“Well at the end of the day, if we follow the plan, it is unlimited the possibilities that are out there for uplift throughout Kentucky regardless of the area of the state,” Grimes said. “If done properly, there’s no one single bullet that is going to solve all of our economic woes, but this is about doing the right thing over a sufficient period of time.”
Senate Minority Leader Mitch McConnell assailed likely Democratic opponent Alison Lundergan Grimes as “the new face of the status quo” as he touted his endorsement of the U.S. Chamber of Commerce in Lexington Friday morning.
Standing in an industrial setting at Whayne Supply, McConnell rattled off his campaign stump speech — opposition to the “war on coal,” President Barack Obama’s health care plan and excessive regulation — and said the best way to turn around the country and the economy “is this November make me the majority leader of the U.S. Senate.”
When people ask him, “‘Good grief, what can we do after this assault of the last six years?’” McConnell said he tells them “the solution in America is at the ballot box, and it begins this November.”
McConnell, who is seeking a sixth term, said Grimes “will tell you she’s a new face.”
“Well, she’s the new face of the status quo,” McConnell said. “She’s a new face for the same leader of the Senate, Harry Reid, who said coal makes you sick.”
More than 800 miles separate Lexington and Tampa, Fla., but Republicans allied with Senate Minority Leader Mitch McConnell were beaming Wednesday as though the Sunshine State was just down the road from Keeneland.
McConnell allies, like the rest of the political world, were fixated Tuesday night on a special election for the U.S. House of Representatives in Florida’s 13th district, looking for clues in the outcome that would tell the tale of this November’s election.
That Republican David Jolly, who appeared poised for defeat, was able to beat well-known and well-financed Democrat Alex Sink Tuesday night looked to Team McConnell like a harbinger of good things to come.
Billy Piper, a former top aide to McConnell, said the strategy Republicans employed in Florida of tying Sink to President Barack Obama and his health care law showed “proof of concept” that the model can be successful this year in Kentucky.
Piper compared the special election to a similar race in Kentucky in early 1994 when Republican Ron Lewis ran against Democrat Joe Prather in a race to fill the seat left vacant when U.S. Rep. William Natcher died.
Lewis ran away with the race, making former President Bill Clinton the bogeyman in a conservative-leaning district and setting the stage for the Republican revolution later that year.
“It proved to be the blueprint for the entire ’94 cycle,” Piper said.
Senate Minority Leader Mitch McConnell said Tuesday that likely Democratic opponent Alison Lundergan Grimes needs to “do some serious soul searching” after she didn’t speak out about Democratic senators conducting an all-night “talk-athon” on climate change.
McConnell seized on the Democrats’ discussion of climate change and a news report suggesting that someone associated with Grimes’ campaign had secretly told an environmentalist that Grimes would be “more forthright” about her stances on environmental issues after the election.

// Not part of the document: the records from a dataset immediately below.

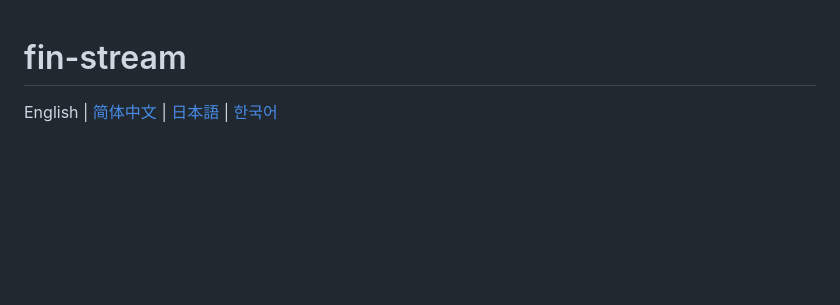
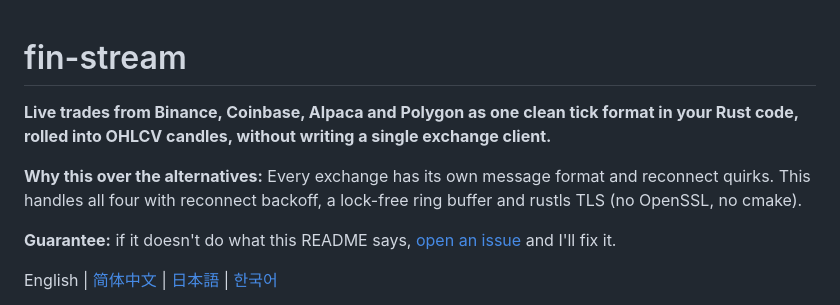
Before and after one commit to Mattbusel/fin-stream, a Markdown page: README.md, the part around the change. GitHub-like rendering; blank space fills up the shorter version.

Commit message:
README: lead with the outcome, why it beats the alternatives, and a fix-it guarantee

```diff
--- a/README.md
+++ b/README.md
@@ -1,4 +1,12 @@
 # fin-stream
+
+<!-- outcome-block -->
+**Live trades from Binance, Coinbase, Alpaca and Polygon as one clean tick format in your Rust code, rolled into OHLCV candles, without writing a single exchange client.**
+
+**Why this over the alternatives:** Every exchange has its own message format and reconnect quirks. This handles all four with reconnect backoff, a lock-free ring buffer and rustls TLS (no OpenSSL, no cmake).
+
+**Guarantee:** if it doesn't do what this README says, [open an issue](https://github.com/Mattbusel/fin-stream/issues) and I'll fix it.
+<!-- outcome-block -->
 
 English | [简体中文](README.zh-CN.md) | [日本語](README.ja.md) | [한국어](README.ko.md)
 
```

“It is one of the primary responsibilities of a U.S. Senator to speak out when fellow lawmakers are actively working against your constituents’ best interests,” McConnell said in a statement. “It is very disappointing that Alison Lundergan Grimes could not muster a word against her liberal allies in Washington who were pulling an all-nighter to shut down the coal industry and left open the possibility that she would join them.”
In a campaign that has thus far been fought largely by press secretaries from the two camps, McConnell’s statement indicates that he sees an opportunity to damage Grimes on the issue.
Monday night’s theatrics in Washington coincided with a report from WFPL, a public radio station in Louisville, that someone from the Grimes campaign had told Louisville environmentalist Sarah Lynn Cunningham that Grimes would be more open about her environmental beliefs after the election.